legalweek.com has reported that the Ministry of Justice is adding another £10 million pounds into its 2012 budget for publicly funded mediation taking the total to £24 million for the year. The report says:
An MoJ spokesperson said: “Research shows that mediation can cost a quarter of the price and take a quarter of the time of going to court.
“Data from legal aid cases show the average cost per client is £535 compared to £2,823, and that the average time for a mediated case to be completed is 110 days compared to 435 days for non-mediated cases. With two thirds of publicly funded mediation already resulting in full agreement, it can ensure better results for families too.”
I wonder if some of the money is to be used funding of the expansion of the free small claims scheme for civil cases. The scheme is currently optional and has a very high success and user satisfaction rating. These factors were presumably influential on the government because it has proposed making referral to the scheme compulsory for small claims in it’s consultation paper Resolving Disputes in the County Court. Another proposal in the same report is to increase the limit for small claims (currently at £1,000 for personal injury cases and £5,000 for other civil cases).
If these two proposals are adopted then obviously the workload of the small claims mediators will go up exponentially. The scheme is fully funded by HMCS so it will need more money to deal with the new cases.

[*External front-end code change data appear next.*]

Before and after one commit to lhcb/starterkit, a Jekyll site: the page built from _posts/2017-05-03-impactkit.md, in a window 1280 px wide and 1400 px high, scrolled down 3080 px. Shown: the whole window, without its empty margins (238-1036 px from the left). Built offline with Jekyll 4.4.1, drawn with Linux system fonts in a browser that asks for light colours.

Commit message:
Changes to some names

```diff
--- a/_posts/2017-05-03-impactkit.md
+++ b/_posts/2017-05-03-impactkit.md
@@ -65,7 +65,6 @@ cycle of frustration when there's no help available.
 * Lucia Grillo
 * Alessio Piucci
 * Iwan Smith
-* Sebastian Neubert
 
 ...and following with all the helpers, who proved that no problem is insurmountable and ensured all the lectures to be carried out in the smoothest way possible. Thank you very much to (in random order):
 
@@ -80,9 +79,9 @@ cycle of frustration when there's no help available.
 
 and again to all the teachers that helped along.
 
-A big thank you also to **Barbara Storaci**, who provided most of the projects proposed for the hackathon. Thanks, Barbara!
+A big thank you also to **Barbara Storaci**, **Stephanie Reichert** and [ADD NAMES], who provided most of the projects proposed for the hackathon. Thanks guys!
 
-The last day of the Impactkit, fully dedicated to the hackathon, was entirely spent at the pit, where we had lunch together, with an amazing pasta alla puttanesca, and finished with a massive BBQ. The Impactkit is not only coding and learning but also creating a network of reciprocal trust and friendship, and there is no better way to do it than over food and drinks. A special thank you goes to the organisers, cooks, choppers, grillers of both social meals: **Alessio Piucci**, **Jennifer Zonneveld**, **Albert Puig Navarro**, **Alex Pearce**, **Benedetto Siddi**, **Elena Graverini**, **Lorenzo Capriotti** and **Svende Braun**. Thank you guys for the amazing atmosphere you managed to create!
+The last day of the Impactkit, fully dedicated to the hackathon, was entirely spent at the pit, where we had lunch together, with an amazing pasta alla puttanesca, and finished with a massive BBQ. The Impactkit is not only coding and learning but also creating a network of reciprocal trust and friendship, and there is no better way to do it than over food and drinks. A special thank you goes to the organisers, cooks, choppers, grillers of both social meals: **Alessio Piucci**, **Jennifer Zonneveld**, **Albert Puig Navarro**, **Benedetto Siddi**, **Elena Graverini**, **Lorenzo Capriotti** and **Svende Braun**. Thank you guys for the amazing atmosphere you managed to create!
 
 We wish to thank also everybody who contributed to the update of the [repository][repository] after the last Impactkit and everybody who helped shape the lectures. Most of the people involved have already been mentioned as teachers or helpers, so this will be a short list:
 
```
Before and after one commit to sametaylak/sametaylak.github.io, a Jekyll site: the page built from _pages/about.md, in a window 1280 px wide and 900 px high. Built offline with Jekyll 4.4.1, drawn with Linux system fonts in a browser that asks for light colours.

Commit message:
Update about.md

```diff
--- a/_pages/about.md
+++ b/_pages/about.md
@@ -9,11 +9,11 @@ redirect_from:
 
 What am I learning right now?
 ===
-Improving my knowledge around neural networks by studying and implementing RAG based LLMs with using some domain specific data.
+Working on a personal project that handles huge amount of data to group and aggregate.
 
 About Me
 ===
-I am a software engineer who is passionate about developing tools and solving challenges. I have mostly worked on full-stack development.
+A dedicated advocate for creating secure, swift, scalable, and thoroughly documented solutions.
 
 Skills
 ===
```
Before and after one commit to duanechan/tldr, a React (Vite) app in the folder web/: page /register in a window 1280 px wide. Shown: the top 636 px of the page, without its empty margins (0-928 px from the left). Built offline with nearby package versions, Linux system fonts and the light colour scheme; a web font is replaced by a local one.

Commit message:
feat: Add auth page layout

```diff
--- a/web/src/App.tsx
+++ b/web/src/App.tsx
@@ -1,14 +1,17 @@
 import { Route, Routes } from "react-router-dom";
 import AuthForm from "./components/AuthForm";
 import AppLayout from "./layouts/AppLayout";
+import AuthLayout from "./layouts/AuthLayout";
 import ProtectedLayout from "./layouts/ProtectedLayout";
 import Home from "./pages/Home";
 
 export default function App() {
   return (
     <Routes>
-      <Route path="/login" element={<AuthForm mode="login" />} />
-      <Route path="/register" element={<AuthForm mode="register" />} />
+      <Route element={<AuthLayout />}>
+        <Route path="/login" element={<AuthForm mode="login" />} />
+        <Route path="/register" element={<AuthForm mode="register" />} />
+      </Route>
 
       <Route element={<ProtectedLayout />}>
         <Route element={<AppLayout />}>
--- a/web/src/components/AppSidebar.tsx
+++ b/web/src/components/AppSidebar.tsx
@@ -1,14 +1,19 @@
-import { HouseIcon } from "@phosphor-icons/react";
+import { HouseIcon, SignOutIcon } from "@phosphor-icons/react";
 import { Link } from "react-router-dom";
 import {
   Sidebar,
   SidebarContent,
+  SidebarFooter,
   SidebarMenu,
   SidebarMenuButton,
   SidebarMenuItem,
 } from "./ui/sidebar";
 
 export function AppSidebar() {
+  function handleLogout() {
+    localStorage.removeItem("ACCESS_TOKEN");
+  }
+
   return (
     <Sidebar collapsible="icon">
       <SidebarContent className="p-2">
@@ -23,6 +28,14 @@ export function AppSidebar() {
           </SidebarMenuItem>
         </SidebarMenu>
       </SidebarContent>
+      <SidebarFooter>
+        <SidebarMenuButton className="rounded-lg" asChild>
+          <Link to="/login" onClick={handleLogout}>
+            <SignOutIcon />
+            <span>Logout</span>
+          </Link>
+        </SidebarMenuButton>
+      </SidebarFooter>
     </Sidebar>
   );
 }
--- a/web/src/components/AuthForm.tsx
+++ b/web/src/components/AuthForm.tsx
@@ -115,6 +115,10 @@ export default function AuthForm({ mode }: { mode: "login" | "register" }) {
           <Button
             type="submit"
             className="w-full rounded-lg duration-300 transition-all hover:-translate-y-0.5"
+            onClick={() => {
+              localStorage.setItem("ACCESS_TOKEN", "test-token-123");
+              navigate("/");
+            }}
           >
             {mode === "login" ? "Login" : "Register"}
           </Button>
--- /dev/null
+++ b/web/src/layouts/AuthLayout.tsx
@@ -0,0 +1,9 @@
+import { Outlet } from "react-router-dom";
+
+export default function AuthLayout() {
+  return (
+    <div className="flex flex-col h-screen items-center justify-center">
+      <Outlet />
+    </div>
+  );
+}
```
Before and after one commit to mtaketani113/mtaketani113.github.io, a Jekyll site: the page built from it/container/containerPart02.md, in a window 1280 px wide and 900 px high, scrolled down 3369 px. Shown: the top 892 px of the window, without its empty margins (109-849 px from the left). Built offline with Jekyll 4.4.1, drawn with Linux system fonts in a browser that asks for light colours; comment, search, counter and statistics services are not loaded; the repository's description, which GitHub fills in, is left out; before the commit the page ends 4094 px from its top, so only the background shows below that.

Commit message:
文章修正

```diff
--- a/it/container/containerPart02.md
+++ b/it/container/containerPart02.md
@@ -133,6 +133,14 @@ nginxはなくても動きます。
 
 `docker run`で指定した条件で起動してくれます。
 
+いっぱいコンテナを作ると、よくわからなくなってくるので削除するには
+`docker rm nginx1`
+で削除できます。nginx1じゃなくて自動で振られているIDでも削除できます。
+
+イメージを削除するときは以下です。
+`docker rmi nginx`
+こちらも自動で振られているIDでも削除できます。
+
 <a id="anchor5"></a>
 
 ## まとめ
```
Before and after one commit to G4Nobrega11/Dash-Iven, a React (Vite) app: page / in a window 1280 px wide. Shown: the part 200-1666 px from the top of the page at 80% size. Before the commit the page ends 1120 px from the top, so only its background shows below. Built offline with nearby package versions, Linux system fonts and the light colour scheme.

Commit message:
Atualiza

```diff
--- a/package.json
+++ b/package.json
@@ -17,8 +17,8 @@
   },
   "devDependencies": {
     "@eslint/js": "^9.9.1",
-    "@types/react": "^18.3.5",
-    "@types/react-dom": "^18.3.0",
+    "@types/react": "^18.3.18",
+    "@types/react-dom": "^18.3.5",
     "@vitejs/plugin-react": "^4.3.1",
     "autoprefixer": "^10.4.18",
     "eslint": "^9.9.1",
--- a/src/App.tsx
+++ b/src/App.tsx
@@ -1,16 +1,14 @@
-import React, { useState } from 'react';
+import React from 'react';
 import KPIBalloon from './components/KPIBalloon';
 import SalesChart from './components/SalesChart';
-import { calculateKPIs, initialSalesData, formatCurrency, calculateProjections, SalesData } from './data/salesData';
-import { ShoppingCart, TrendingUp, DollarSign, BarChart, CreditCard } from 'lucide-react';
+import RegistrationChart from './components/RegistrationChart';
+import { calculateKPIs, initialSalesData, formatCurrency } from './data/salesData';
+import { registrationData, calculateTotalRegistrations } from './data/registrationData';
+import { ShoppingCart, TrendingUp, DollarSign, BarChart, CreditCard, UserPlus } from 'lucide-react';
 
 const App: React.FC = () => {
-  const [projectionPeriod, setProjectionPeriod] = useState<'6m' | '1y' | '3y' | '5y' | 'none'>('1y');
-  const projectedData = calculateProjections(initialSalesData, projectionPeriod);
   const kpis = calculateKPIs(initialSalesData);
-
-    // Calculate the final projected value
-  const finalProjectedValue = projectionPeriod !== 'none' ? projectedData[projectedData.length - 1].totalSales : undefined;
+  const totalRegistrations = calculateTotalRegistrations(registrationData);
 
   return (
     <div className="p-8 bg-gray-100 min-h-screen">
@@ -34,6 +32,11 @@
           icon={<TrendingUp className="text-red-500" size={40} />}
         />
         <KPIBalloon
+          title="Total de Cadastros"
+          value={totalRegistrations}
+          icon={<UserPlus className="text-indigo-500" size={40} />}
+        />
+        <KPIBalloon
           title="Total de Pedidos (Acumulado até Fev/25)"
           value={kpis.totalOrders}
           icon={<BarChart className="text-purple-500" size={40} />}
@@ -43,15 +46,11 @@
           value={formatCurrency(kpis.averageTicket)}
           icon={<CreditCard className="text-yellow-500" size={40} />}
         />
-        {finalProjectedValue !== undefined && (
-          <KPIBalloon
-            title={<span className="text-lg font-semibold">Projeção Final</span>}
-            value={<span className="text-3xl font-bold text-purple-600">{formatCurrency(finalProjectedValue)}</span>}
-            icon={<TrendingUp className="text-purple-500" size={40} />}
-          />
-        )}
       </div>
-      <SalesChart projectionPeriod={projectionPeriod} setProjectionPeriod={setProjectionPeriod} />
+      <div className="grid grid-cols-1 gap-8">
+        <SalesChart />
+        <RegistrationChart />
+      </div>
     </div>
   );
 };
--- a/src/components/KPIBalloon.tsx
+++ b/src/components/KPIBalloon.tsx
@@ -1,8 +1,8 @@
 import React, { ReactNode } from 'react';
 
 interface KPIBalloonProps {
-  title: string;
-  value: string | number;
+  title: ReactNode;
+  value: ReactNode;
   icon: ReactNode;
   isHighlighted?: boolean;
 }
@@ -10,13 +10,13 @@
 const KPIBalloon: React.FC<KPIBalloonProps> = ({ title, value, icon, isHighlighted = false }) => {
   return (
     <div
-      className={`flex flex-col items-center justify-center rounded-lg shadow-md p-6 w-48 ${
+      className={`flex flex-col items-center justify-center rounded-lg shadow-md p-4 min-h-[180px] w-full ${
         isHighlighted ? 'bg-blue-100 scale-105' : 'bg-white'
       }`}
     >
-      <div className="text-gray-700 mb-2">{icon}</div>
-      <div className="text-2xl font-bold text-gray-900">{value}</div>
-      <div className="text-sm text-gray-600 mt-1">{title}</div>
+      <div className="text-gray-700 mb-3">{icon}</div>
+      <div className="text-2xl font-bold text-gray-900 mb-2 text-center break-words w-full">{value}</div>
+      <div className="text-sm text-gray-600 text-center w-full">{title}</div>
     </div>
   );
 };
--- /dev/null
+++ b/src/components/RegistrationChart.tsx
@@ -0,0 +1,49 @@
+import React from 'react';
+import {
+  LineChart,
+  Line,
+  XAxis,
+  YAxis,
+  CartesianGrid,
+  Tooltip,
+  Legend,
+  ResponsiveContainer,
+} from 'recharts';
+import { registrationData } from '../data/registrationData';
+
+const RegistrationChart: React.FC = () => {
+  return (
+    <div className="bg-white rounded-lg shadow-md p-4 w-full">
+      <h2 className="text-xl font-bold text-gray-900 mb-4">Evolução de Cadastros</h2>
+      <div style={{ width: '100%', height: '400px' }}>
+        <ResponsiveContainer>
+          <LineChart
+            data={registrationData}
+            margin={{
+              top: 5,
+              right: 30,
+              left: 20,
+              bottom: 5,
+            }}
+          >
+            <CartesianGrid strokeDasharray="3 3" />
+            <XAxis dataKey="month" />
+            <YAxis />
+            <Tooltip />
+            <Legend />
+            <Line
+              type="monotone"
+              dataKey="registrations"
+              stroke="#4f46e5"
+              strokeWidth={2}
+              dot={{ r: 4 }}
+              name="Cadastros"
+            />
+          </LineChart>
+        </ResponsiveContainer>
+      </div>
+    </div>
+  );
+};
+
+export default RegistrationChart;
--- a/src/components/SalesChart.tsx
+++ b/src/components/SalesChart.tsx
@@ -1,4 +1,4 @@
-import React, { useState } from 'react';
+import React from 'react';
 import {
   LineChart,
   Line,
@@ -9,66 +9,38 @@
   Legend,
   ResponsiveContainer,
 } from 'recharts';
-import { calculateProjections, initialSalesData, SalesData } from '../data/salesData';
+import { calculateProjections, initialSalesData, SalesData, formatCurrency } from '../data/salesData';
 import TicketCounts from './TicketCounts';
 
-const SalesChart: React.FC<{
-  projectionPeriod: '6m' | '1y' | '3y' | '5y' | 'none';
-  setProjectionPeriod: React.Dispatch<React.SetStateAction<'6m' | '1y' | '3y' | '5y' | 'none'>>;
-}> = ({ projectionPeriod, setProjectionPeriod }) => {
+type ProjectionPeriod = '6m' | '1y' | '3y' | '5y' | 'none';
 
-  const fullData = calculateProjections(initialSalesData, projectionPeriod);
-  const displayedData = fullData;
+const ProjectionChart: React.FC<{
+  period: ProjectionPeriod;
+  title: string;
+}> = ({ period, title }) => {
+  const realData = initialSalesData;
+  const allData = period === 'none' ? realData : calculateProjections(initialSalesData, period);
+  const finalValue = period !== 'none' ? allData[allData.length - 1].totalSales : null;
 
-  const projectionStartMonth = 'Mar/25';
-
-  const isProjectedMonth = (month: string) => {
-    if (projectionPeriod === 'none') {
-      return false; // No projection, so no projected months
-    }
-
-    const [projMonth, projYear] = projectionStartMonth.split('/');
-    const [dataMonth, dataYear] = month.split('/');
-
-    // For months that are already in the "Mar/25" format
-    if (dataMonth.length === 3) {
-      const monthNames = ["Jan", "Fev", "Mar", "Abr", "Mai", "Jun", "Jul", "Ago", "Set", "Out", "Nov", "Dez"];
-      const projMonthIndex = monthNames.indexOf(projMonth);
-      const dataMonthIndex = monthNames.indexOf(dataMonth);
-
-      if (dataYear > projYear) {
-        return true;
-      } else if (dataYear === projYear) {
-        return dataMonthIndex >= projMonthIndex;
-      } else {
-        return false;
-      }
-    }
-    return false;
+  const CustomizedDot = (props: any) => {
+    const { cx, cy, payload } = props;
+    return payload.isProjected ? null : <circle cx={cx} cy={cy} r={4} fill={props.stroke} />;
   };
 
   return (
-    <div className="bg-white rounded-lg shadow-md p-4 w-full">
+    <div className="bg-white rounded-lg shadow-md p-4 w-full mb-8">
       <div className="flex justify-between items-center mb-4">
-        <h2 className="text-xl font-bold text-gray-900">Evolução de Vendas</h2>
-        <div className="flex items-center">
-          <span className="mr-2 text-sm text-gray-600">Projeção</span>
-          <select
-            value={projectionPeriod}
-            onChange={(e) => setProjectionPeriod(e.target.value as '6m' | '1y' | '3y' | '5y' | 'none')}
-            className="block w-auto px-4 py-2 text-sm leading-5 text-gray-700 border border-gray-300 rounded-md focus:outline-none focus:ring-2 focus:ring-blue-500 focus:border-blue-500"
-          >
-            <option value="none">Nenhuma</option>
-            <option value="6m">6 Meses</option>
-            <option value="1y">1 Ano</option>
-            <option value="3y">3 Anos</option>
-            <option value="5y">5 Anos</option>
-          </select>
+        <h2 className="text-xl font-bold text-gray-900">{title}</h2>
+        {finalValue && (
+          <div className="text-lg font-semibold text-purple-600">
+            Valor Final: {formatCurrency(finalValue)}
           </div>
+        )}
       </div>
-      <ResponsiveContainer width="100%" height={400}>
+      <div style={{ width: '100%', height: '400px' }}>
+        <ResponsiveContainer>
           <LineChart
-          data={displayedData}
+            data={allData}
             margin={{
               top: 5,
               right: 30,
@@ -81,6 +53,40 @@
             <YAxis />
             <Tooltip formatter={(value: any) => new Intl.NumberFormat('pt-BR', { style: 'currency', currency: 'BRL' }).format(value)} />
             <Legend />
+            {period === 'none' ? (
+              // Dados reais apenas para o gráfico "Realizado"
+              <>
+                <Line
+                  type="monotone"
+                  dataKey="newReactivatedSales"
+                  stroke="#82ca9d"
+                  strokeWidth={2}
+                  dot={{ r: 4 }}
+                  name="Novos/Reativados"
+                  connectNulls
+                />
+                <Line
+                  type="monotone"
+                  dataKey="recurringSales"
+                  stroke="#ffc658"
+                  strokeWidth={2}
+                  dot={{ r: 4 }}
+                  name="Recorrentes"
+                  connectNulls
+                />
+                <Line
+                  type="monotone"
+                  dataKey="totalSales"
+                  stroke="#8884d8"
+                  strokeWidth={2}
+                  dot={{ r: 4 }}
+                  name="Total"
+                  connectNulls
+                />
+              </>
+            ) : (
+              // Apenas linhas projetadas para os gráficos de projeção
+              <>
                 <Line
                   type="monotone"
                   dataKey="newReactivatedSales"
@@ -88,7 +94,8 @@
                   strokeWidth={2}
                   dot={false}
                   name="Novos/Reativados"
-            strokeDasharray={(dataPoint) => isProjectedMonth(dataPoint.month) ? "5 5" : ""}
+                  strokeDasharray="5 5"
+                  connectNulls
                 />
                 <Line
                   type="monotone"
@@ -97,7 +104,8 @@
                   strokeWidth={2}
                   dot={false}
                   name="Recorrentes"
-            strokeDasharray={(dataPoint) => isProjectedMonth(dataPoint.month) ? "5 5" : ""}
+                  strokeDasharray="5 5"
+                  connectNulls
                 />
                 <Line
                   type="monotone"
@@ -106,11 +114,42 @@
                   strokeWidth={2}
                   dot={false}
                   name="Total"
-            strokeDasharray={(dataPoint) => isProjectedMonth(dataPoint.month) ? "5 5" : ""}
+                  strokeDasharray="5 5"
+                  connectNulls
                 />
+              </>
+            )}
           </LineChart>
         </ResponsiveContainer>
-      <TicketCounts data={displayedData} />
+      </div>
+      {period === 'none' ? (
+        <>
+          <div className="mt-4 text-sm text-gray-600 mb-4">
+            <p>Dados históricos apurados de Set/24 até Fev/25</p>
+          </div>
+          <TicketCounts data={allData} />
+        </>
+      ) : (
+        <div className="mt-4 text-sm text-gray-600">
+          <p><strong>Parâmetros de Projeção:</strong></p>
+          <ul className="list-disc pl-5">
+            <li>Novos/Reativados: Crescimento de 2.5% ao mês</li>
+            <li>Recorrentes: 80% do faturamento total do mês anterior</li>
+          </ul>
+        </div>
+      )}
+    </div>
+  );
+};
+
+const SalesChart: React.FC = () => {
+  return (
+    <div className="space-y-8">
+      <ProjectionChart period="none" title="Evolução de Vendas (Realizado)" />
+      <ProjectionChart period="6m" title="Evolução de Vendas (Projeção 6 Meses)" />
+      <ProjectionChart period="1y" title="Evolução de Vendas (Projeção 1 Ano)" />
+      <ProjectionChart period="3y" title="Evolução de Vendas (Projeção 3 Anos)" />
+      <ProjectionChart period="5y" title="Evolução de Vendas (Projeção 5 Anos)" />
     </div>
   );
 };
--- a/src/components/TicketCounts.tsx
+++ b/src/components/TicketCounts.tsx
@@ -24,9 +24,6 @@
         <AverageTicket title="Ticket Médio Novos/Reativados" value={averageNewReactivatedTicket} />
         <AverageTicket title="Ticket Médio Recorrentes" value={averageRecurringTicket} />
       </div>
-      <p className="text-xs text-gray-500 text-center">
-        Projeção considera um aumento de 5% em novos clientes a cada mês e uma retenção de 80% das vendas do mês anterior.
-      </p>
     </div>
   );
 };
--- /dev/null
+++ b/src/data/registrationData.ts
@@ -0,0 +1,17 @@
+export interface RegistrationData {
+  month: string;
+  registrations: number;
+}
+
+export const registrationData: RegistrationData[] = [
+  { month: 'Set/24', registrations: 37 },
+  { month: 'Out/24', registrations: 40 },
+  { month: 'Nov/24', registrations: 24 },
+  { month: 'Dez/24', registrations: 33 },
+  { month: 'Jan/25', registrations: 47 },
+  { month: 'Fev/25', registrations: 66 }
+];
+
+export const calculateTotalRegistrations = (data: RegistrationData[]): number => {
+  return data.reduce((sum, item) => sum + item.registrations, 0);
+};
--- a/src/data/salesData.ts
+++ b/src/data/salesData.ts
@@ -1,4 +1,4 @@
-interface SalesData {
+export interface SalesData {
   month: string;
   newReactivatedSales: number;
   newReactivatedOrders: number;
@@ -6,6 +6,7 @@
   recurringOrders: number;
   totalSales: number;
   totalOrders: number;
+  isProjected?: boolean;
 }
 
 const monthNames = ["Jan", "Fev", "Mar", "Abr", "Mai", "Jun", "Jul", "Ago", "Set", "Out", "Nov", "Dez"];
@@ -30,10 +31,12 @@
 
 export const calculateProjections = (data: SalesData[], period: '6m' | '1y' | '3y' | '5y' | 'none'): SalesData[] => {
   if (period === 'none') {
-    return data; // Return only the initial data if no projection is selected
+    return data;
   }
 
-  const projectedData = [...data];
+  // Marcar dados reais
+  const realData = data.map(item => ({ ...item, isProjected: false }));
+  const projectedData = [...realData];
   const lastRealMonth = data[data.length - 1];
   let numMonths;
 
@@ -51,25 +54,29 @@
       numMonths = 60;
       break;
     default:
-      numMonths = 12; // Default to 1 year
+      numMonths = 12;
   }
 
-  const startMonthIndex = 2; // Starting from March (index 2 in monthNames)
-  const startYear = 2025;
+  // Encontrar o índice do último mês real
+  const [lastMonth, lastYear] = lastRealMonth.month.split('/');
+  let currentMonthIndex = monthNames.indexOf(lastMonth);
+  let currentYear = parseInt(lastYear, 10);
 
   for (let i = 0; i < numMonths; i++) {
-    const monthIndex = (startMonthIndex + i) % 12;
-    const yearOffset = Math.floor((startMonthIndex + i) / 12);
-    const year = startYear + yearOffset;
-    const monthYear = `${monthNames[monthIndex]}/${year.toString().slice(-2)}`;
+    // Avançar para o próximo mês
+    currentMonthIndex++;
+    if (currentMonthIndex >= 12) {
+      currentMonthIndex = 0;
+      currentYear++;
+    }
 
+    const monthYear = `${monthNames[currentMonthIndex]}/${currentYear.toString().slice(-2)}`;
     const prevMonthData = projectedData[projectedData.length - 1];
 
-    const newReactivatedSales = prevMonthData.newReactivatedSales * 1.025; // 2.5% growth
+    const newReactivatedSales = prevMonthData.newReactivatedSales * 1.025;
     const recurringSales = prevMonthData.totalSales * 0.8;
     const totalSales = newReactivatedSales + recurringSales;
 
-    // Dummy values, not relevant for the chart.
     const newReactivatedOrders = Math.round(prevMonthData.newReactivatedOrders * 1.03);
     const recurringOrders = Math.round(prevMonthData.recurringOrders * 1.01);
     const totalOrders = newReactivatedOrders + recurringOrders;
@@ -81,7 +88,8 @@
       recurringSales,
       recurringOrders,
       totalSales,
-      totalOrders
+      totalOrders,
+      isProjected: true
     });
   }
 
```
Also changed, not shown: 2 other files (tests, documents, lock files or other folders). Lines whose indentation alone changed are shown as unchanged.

It is not clear if the government intends to expand the HMCS service to cope with the demand or employ private sector mediation providers to fill the void. It is also not known if there will be any fee charged to litigants for the service which is currently free at the point of delivery.
I will of course report as soon as the MoJ publishes its response to the consultation when we should have better idea of how this will all pan out.